The end of October is the end of the Summer tourist season for our handmade business of soapmaking.
It is also the beginning of holiday madness as we and the temporary elves prepare orders to be shipped out until just a few days before Christmas. We’re not unusual. Many of us with seasonal businesses actually have many ‘seasons’ throughout the year, with different markets, customers, products, sales and workload. The end of one ‘season’ isn’t the end of the business year. It simply marks the next phase of business activity.
For our friends in the fiber world, their season is full speed ahead. Each October we are a vendor at the Southeastern Animal Fiber Fair outside of Asheville, North Carolina, now the third largest fiber event in the USA. Last weekend was actually our 11th year participating in the festival, which celebrates all the wool bearing animals (llamas, alpacas, cashmere goats, angora rabbits and every breed of sheep), their wool, and the spinners, dyers, and knitters of that wool.
An article I found this week on the seasonal business of knitting focuses on the seasonal aspects of the final product: those beautifully colored skeins of luxurious yarn sold in retail shops. But wool and fiber is not just a Fall and Winter business. It’s the other seasons of the year when fiber farmers continuously care for the animals that provide the wool ultimately shorn and spun. I can’t help but think of all their hard work – all year round – when I read about knitting as a seasonal business.

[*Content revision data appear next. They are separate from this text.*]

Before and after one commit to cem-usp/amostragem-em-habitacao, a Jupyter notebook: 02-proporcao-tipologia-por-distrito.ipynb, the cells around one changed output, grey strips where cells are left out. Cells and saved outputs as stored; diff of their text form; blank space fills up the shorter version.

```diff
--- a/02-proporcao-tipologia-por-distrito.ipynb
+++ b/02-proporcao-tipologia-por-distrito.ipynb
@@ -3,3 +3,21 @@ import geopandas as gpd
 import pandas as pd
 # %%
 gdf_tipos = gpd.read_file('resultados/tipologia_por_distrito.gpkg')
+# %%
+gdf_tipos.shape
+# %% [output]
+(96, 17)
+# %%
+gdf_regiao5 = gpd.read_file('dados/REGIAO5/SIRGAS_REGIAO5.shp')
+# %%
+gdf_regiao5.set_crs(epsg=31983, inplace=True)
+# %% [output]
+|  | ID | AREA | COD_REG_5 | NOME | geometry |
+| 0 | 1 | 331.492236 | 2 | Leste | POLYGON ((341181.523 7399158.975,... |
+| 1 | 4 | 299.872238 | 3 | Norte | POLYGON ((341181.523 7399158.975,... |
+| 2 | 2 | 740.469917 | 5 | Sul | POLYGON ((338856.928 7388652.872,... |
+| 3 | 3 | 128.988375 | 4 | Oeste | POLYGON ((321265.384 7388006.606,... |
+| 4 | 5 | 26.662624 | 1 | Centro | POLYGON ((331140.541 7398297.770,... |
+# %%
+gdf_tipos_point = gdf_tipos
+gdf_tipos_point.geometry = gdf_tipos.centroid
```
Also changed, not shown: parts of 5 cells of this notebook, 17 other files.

For farmers and rural business owners, the handmade fiber industry is a twelve-month devotion to duty.